5 Ways to Keep Your Lungs Healthy
The lungs are one of the most fascinating organs in the human body. Like the heart, liver and pancreas, the lungs are part of the Autonomic Nervous System (ANS) which means they provide life-giving functions automatically without conscious control. But unlike the heart, liver and pancreas, we can consciously take control of our lungs, like when we hold our breathe or slow our breaths down to reduce anxiety and stress.
1. Quit Smoking
On June 25th 2019, San Francisco banned the sale of all e-cigarettes within city limits, being the first city to do so in the United States, following a decades-long trend in the United States around widespread bans of tobacco and nicotine related products from use in public spaces (27 states have banned cigarette smoking in the workplace, bars, and restaurants).
Still, even with access to smoking decreasing, 34 million Americans smoke at least 1 cigarette a day.
As the leading cause of lung cancer and COPD, quitting smoking is an easily preventable solution to immediately improve lung health, respiratory response and overall health. Though this is much easier said than done, the benefits of quitting are massive.
2. Avoid Pollution
This one is a bit more difficult than quitting smoking (not saying quitting smoking is easy), but depending on where you live and work, it might not be possible to avoid pollution and their contaminants. Beijing, China’s Air Quality Index (AQI) for 2019 so far is at 82, which is down from 168 in 2014 and considered only moderately dangerous to breath while Los Angeles, which is often cited as one of the most polluted city in the United States, has an annual average AQI of 49, just under the scale maximum of 50 for good. Even cities that usually have good air quality can experience a spike of pollution from seasonal allergens or nearby fires.
But even if you live in one of these more polluted cities, there are some techniques that will help reduce your exposure to harmful contaminants.
- Air Fresheners and laundry detergents can have noxious chemicals in them that linger as synthetic fragrances in clothing, so try to use eco-friendly, organic brands as much as possible.
- Check daily particle levels in your city on the World Air Quality index to see if pollution is at dangerous levels (anything over 100 is considered dangerous).
- If pollution is over 100, remain indoors and reduce exertion levels. This is particularly important for those with asthma, COPD or lung disease, and the very young and old.
3. Improve Indoor Air Quality
Unfortunately, escaping from harmful pollutants outside isn’t always as simple as going to your safe haven at home. Paints, disinfectants, cosmetics, degreasing agents, glues and a variety of other household items all release volatile organic compounds (VOCs) including benzene, ethylene glycol, formaldehyde, and methylene chloride which can all be damaging to the lungs. The best way to combat these harmful, invisible gases are to add 2 indoor plants like ferns, aloe vera, ivy and draceana for every 100 sqft of your home.
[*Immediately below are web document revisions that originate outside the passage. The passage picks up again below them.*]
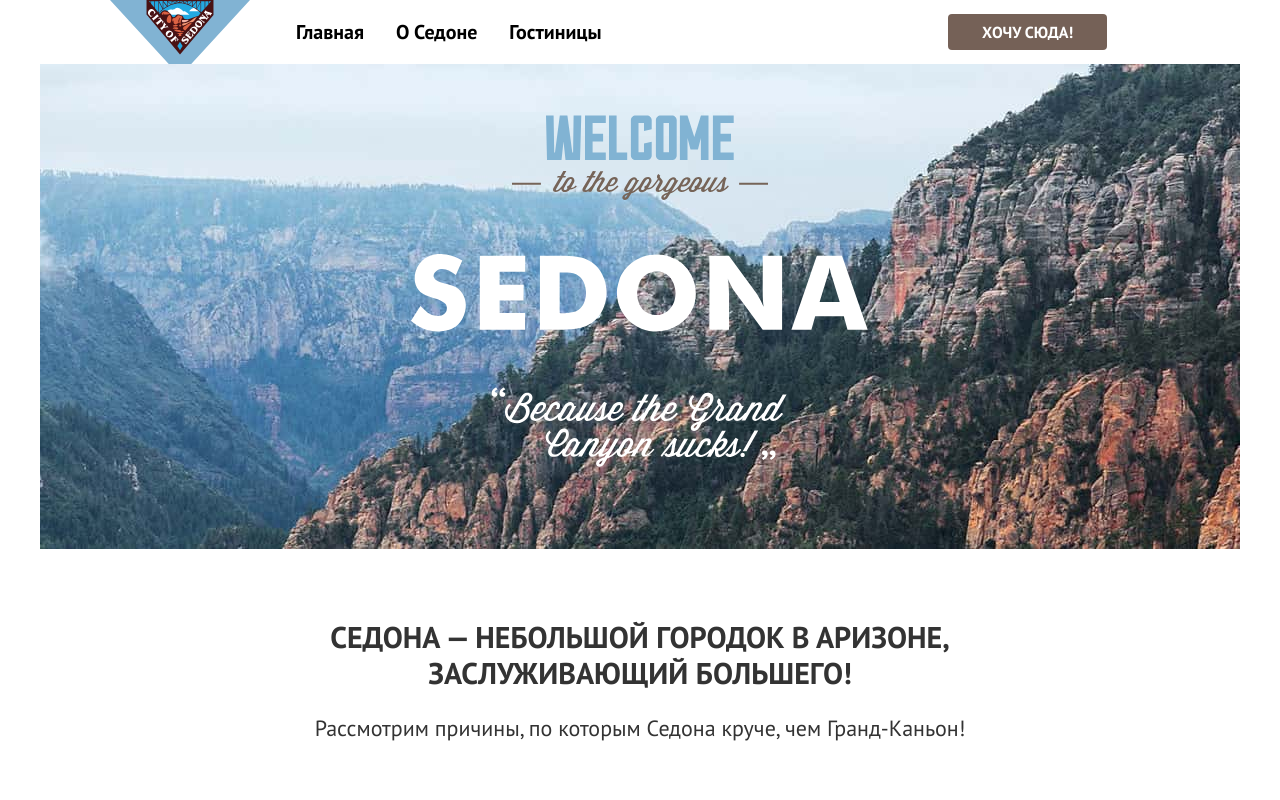
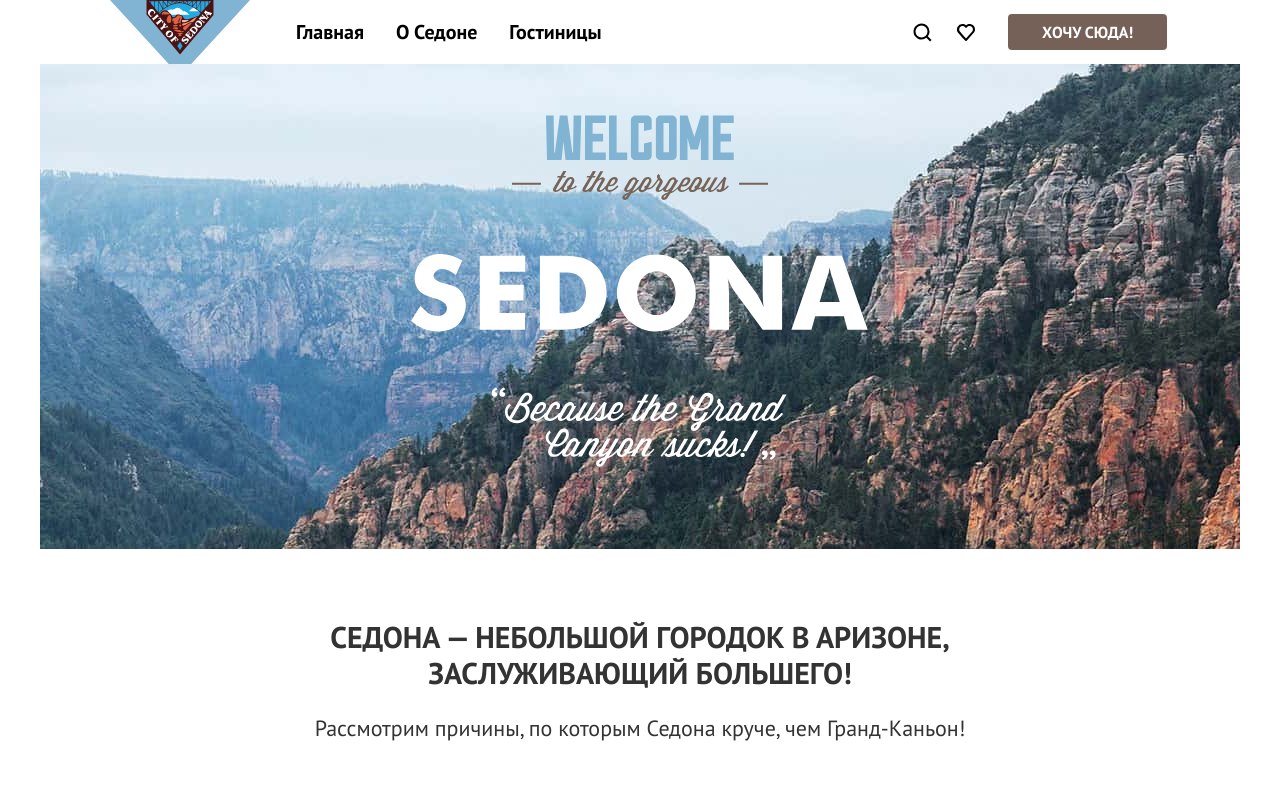
Before and after one commit to htmlacademy-htmlcss/2288929-sedona-1, a plain HTML site: page index.html in a window 1280 px wide. Shown: the top 800 px of the page. Drawn offline with Linux system fonts and the light colour scheme.

Commit message:
Добавляет иконки в навигацию

```diff
--- a/styles/styles.css
+++ b/styles/styles.css
@@ -104,10 +104,28 @@ body {
 }
 
 .navigation-user .navigation-link {
-  min-width: 20px;
+  min-width: 44px;
   min-height: 20px;
   padding: 22px 12px;
 }
+
+.navigation-user .navigation-item:last-child {
+  margin-left: 20px;
+}
+
+.navigation-user .navigation-item:nth-child(1) .navigation-link {
+  background-image: url("/images/search.svg");
+  background-repeat: no-repeat;
+  background-position: center;
+}
+
+.navigation-user .navigation-item:nth-child(2) .navigation-link {
+  background-image: url("/images/favorite.svg");
+  background-repeat: no-repeat;
+  background-position: center;
+}
+
+
 
 .button {
   background-color: #756157;
```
Doing this while reducing the usage of harsh cleaners and aerosol sprays should drastically reduce the number of contaminants you breathe in on a daily basis. And remember to change your air filters on your furnace and/or air conditioner regularly!
4. Eat Lung-Healthy Foods and get your vitamin D
- Drinking plenty of water contributes to healthy mucus consistency and flow, allowing the lungs to dispel harmful microbes
- Green, leafy vegetables like broccoli, kale, spinach, and cauliflower (to name a few), all have significant amounts of antioxidants that can not only help fight inflammation but can also cleanse the lungs.
- Black beans and lentils are high in folate, a B vitamin that has been known to help with COPD. In particular, it helps in reducing the breathlessness that comes with this condition.
- Additionally, getting the proper multivitamins, including Vitamin D as well as organic anti-inflammatory compounds like quercetin, bromelain and boswellia have all been found to contribute to lung health and reduce asthma and allergy symptoms.
Obesity is often overlooked as a major cause of pulmonary lung diseases and COPD, but is often cited in medical journals as one of the leading causes of asthma, COPD and sleep apnea. Diet is often cited as the best way to avoid obesity but exercise and its benefits have a multiplying affect on lung health. Aerobic exercises like dancing, running and swimming can increase lung capacity and the strength of muscles surrounding the lungs, though always consult a physician first to ensure that you’re healthy enough to start an exercise plan.
These numerous changes might seem daunting at first to accomplish but slow, methodical daily adjustments can have drastic effects on your health and the health of your loved ones.
As always, thanks for visiting Blue Echo Care and have a great day.
Blue Echo Care